The last 20 years of my life – from the moment I decided to step away from the mainstream and go my own way – have been a journey of finding and moving back towards who I really am.
That process has been challenging: there’s been exploring, there’s been shedding, there’s been trying on, there’s been confusion, there’s been hard work.
There’s been a lot of change.
Change fascinates me.
Recently, I was listening to an audio book in which the author posed the question, “What has changed you?”
I thought for a moment before confidently saying, “People”.
A list was forming in my head. “Of course”, I thought, “it’s all been about people…inspiring me, encouraging me, believing in me.”

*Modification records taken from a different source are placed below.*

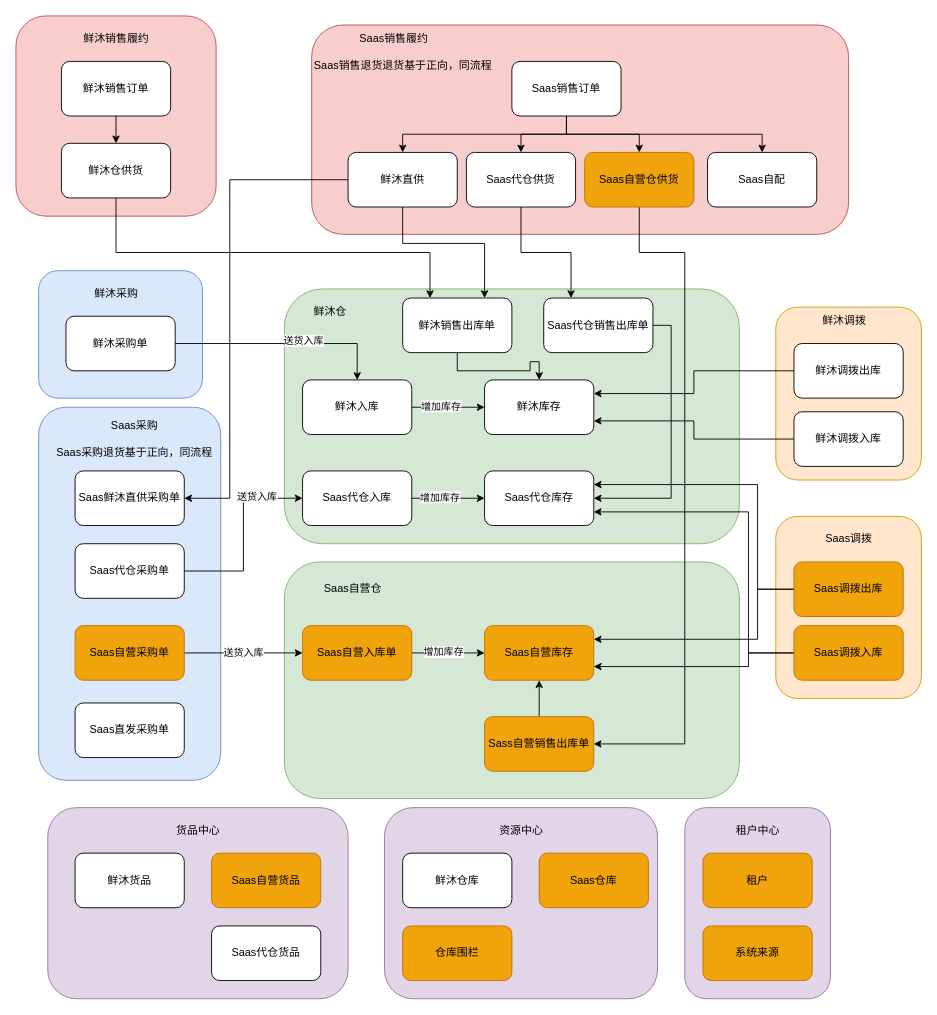
Earlier version of the draw.io diagram draw.io/Saas化数据流.drawio (zzqfsy/zzqfsy.github.io). Source tidied: cells renumbered, new cells numbered last; positions are measured from the earlier drawing's top-left corner, leaving out a move shared by most shapes. Both pictures are drawn from the tidied source at 91%, with x=0, y=0 at pixel (15, 15).
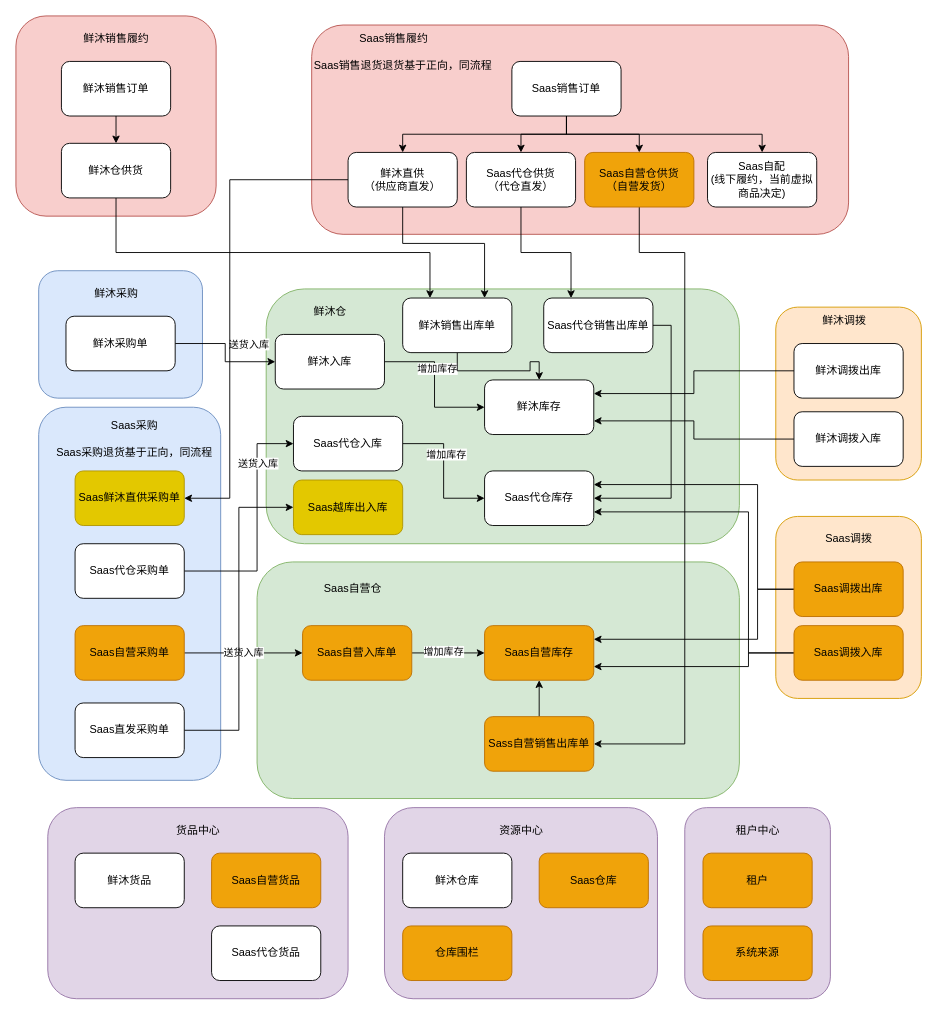
The same diagram, later.

Commit message (it also covers changes not shown here):
更新Saas化数据流.drawio

Unchanged cells that the change refers to:
```xml
<mxCell id="17" style="edgeStyle=orthogonalEdgeStyle;rounded=0;jettySize=auto;html=1;exitX=1;exitY=0.5;exitDx=0;exitDy=0;" parent="1" edge="1" source="19" target="29">
  <mxGeometry relative="1" as="geometry" />
</mxCell>
<mxCell id="22" value="Saas代仓采购单" style="rounded=1;whiteSpace=wrap;html=1;" parent="1" vertex="1">
  <mxGeometry x="65" y="580" width="120" height="60" as="geometry" />
</mxCell>
<mxCell id="77" value="Saas直发采购单" style="rounded=1;whiteSpace=wrap;html=1;" parent="1" vertex="1">
  <mxGeometry x="65" y="755" width="120" height="60" as="geometry" />
</mxCell>
```

Change to the diagram source:
```diff
@@
     <mxCell id="2" style="rounded=1;whiteSpace=wrap;html=1;fillStyle=auto;fillColor=#d5e8d4;strokeColor=#82b366;" parent="1" vertex="1">
-      <mxGeometry x="295" y="600" width="500" height="260" as="geometry" />
+      <mxGeometry x="265" y="600" width="530" height="260" as="geometry" />
     </mxCell>
@@
     <mxCell id="11" style="rounded=1;whiteSpace=wrap;html=1;fillStyle=auto;fillColor=#d5e8d4;strokeColor=#82b366;" parent="1" vertex="1">
-      <mxGeometry x="295" y="300" width="500" height="280" as="geometry" />
+      <mxGeometry x="275" y="300" width="520" height="280" as="geometry" />
     </mxCell>
@@
     <mxCell id="18" value="送货入库" style="edgeLabel;html=1;align=center;verticalAlign=middle;" parent="17" vertex="1">
-      <mxGeometry x="0.17" y="4" relative="1" as="geometry" />
+      <mxGeometry x="0.17" y="4" relative="1" as="geometry">
+        <mxPoint x="24" y="-16" as="offset" />
+      </mxGeometry>
     </mxCell>
@@
     <mxCell id="20" style="edgeStyle=orthogonalEdgeStyle;rounded=0;jettySize=auto;html=1;exitX=1;exitY=0.5;exitDx=0;exitDy=0;entryX=0;entryY=0.5;entryDx=0;entryDy=0;" parent="1" edge="1" source="22" target="32">
-      <mxGeometry relative="1" as="geometry" />
+      <mxGeometry relative="1" as="geometry">
+        <Array as="points">
+          <mxPoint x="265" y="610" />
+          <mxPoint x="265" y="470" />
+        </Array>
+      </mxGeometry>
     </mxCell>
     <mxCell id="21" value="送货入库" style="edgeLabel;html=1;align=center;verticalAlign=middle;" parent="20" vertex="1">
-      <mxGeometry x="0.51" y="3" relative="1" as="geometry" />
+      <mxGeometry x="0.51" y="3" relative="1" as="geometry">
+        <mxPoint x="3" y="-3" as="offset" />
+      </mxGeometry>
     </mxCell>
@@
     <mxCell id="29" value="鲜沐入库" style="rounded=1;whiteSpace=wrap;html=1;" parent="1" vertex="1">
-      <mxGeometry x="315" y="400" width="120" height="60" as="geometry" />
+      <mxGeometry x="285" y="350" width="120" height="60" as="geometry" />
     </mxCell>
@@
     <mxCell id="32" value="Saas代仓入库" style="rounded=1;whiteSpace=wrap;html=1;" parent="1" vertex="1">
-      <mxGeometry x="315" y="500" width="120" height="60" as="geometry" />
+      <mxGeometry x="305" y="440" width="120" height="60" as="geometry" />
     </mxCell>
@@
-    <mxCell id="63" value="Saas代仓供货" style="rounded=1;whiteSpace=wrap;html=1;" parent="1" vertex="1">
+    <mxCell id="63" value="Saas代仓供货&lt;br&gt;（代仓直发）" style="rounded=1;whiteSpace=wrap;html=1;" parent="1" vertex="1">
       <mxGeometry x="495" y="150" width="120" height="60" as="geometry" />
     </mxCell>
@@
-    <mxCell id="67" value="Saas自营仓供货" style="rounded=1;whiteSpace=wrap;html=1;fillColor=#f0a30a;fontColor=#000000;strokeColor=#BD7000;" parent="1" vertex="1">
+    <mxCell id="67" value="Saas自营仓供货&lt;br&gt;（自营发货）" style="rounded=1;whiteSpace=wrap;html=1;fillColor=#f0a30a;fontColor=#000000;strokeColor=#BD7000;" parent="1" vertex="1">
       <mxGeometry x="625" y="150" width="120" height="60" as="geometry" />
     </mxCell>
@@
+    <mxCell id="89" style="edgeStyle=orthogonalEdgeStyle;rounded=0;jettySize=auto;html=1;exitX=1;exitY=0.5;exitDx=0;exitDy=0;entryX=0;entryY=0.5;entryDx=0;entryDy=0;" parent="1" edge="1" source="77" target="90">
+      <mxGeometry relative="1" as="geometry" />
+    </mxCell>
@@
-    <mxCell id="78" value="Saas鲜沐直供采购单" style="rounded=1;whiteSpace=wrap;html=1;" parent="1" vertex="1">
+    <mxCell id="78" value="Saas鲜沐直供采购单" style="rounded=1;whiteSpace=wrap;html=1;fillColor=#e3c800;fontColor=#000000;strokeColor=#B09500;" parent="1" vertex="1">
       <mxGeometry x="65" y="500" width="120" height="60" as="geometry" />
     </mxCell>
@@
-    <mxCell id="81" value="鲜沐直供" style="rounded=1;whiteSpace=wrap;html=1;" parent="1" vertex="1">
+    <mxCell id="81" value="鲜沐直供&lt;br&gt;（供应商直发）" style="rounded=1;whiteSpace=wrap;html=1;" parent="1" vertex="1">
       <mxGeometry x="365" y="150" width="120" height="60" as="geometry" />
     </mxCell>
-    <mxCell id="82" value="Saas自配" style="rounded=1;whiteSpace=wrap;html=1;" parent="1" vertex="1">
+    <mxCell id="82" value="Saas自配&lt;br&gt;(线下履约，当前虚拟商品决定)" style="rounded=1;whiteSpace=wrap;html=1;" parent="1" vertex="1">
       <mxGeometry x="760" y="150" width="120" height="60" as="geometry" />
     </mxCell>
@@
+    <mxCell id="90" value="Saas越库出入库" style="rounded=1;whiteSpace=wrap;html=1;fillColor=#e3c800;fontColor=#000000;strokeColor=#B09500;" parent="1" vertex="1">
+      <mxGeometry x="305" y="510" width="120" height="60" as="geometry" />
+    </mxCell>
```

But after a few more seconds, my brain paused.
…there’s something else.
…something huge and kinda wierd:
Italy has changed me. Here’s how:
I had a difficult childhood. I didn’t fit in. I was a square peg in a round hole.

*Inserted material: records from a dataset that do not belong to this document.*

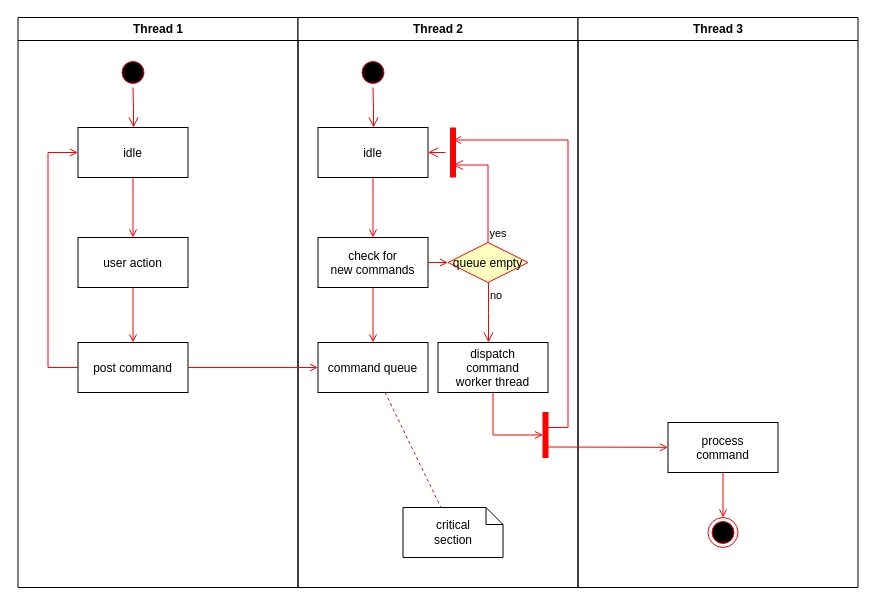
This is Untitled Diagram.drawio from NathanZhang1104/Test, a draw.io file, before an edit. Source tidied: cells renumbered, new cells numbered last; positions are measured from the earlier drawing's top-left corner, leaving out a move shared by most shapes. Both pictures are drawn from the tidied source at 100%, with x=0, y=0 at pixel (17, 17).
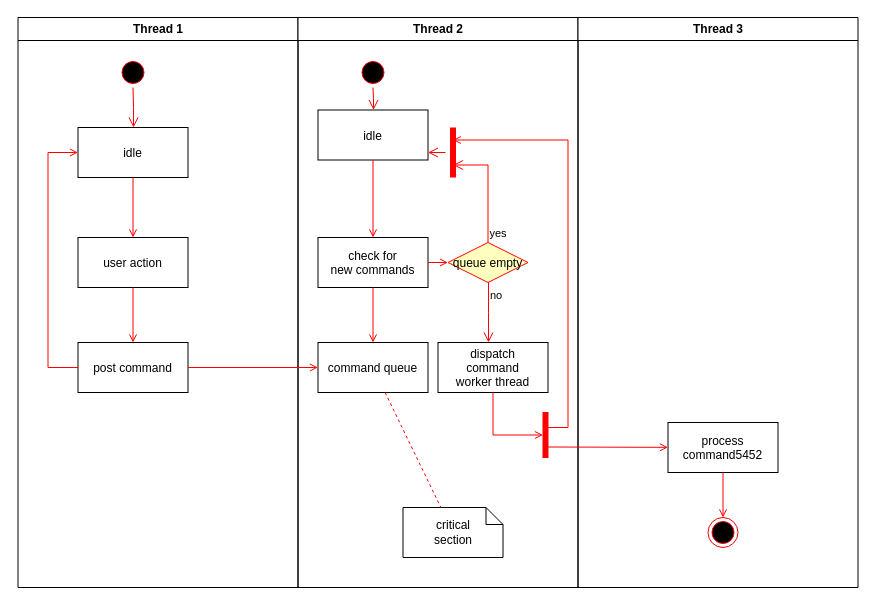
The same page after the edit.

The change refers to these unchanged cells:
```xml
<mxCell id="11" value="Thread 2" style="swimlane;whiteSpace=wrap;" parent="1" vertex="1">
  <mxGeometry x="280.5" width="280" height="570" as="geometry" />
</mxCell>
<mxCell id="30" value="Thread 3" style="swimlane;whiteSpace=wrap;" parent="1" vertex="1">
  <mxGeometry x="560.5" width="280" height="570" as="geometry" />
</mxCell>
```

Diff of the diagram source:
```diff
@@
     <mxCell id="14" value="idle" parent="11" vertex="1">
-      <mxGeometry x="20" y="110" width="110" height="50" as="geometry" />
+      <mxGeometry x="20" y="92.5" width="110" height="50" as="geometry" />
     </mxCell>
@@
-    <mxCell id="31" value="process&#10;command" parent="30" vertex="1">
+    <mxCell id="31" value="process&#10;command5452" parent="30" vertex="1">
       <mxGeometry x="90" y="405" width="110" height="50" as="geometry" />
     </mxCell>
```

I grew up believing there was just one way of being. Get your head down, work hard (“of course you won’t like your job, no-one does”), save money, be sensible, get a house, watch TV and go shopping.
This seems to be the way society tells us to live.
Yet, for a lot of us, me included, it doesn’t fit. This mis-match shows in just how many of us need shopping, food, alcohol, or some other form of addition to feel OK.
The separation between what the world told me to be and who I really am drove me to food. By the time I was 20 years old, I’d overeaten my way to 20 stone (280lbs).
Because…I’ve always been a curious, passionate girl, driven by her senses. That was well and truly squashed down very early in my childhood; made subservient to being liked, being sensible, being good and excelling at school. Before I even knew what I was doing, I’d turned to sweets, cakes and chocolate.
I’m in repair and I’ve come a long way.
And Italy has played a huge role in that rehabilitation.
I’d always loved it there; as a teenager Italy showed me a world that made my heart sing; the music of the renaissance, the architecture of Brunelleschi, the curiosty of Leonardo…oh, my!
When I first went to Italy I discovered so much more. The depth of colour, the rolling hills, the warm light. The sun on my skin made every muscle of my body sigh. The floating, expressive language danced in my ears. The food tasted of sunshine. People sat around and did nothing!
It was the sensual opposite of all I’d felt I had been trapped in for many years.
After those early visits, images of Italy lived in my soul for many years. But still I had to ‘get on’ and get successful.
It was a nasty illness that finally got me to listen to what I really wanted to do and in September 2009 I moved to Tuscany.
And what happened?
Slowly, Italy taught me that what I felt – that stuff that I’d hidden, pushed down, ignored or thought was frivoulous – was valid.
It was OK to love light, colour, sun, food, softness, joy, vibrancy and aliveness.
It helped me accept and hey, even celebrate, fundamental qualities in me that hadn’t had a chance to see the sun for a very long time.
For 4 years, I marinated in an environment very different to my birth home. I built a business helping people follow their passions, I started mosaicing, I healed my PCOS, naturally conceiving a child, something I’d been told it wasn’t possible. It was the most wonderful time.
These days, I live on the Cornish Coast with my husband, Rob and my son, Gabriel. We moved back to the UK when I was pregnant.
I love Cornwall, but I miss Italy.
Earlier this year, I went back to my home-of-4-years for the first time since leaving it in November 2013. So much has changed for me since then. I’ve become a Mum, I’ve let go of my business, I’ve got married, I’ve moved across the country, I’ve started painting. As the plane touched Italian soil I started to cry. I couldn’t believe I was back.
I bathed in all Italy has to offer for 8 beautiful days.
Returning home and entering my studio again, this piece, Poppy Kisses, flew from my hands. It began as an experiment on Jackson’s hand-made recycled paper. I covered the page with a paint made with blue pigment. The colour reminded me of the endless Italian skies. Next, I bundled up a handful of pine needles I’d picked from the forest floor during our trip and bound them with an elastic band. Mixing up two greens I dipped the sharp needles into the paint and brushed them onto the paper, creating grass. An idea was forming; I found my most vibrant red and used my finger to sweep the colour into circles over the page, creating poppy flowers. They looked like lips, so lucious in their greeting. The poppies in Italy are always moving, their delicate petals being caressed by the wind. I wanted to bring that movement and vibrancy into the piece, so I applied more colours using the delicate ends of twigs around the flowers.
The result is Poppy Kisses, a celebration of one of the ubiquitous landscapes of Italy – the country that has helped bring me home more than anywhere else in my life.
If you’d love to have Poppy Kisses in your life, you can get hold of a eco-friendly bamboo paper print here.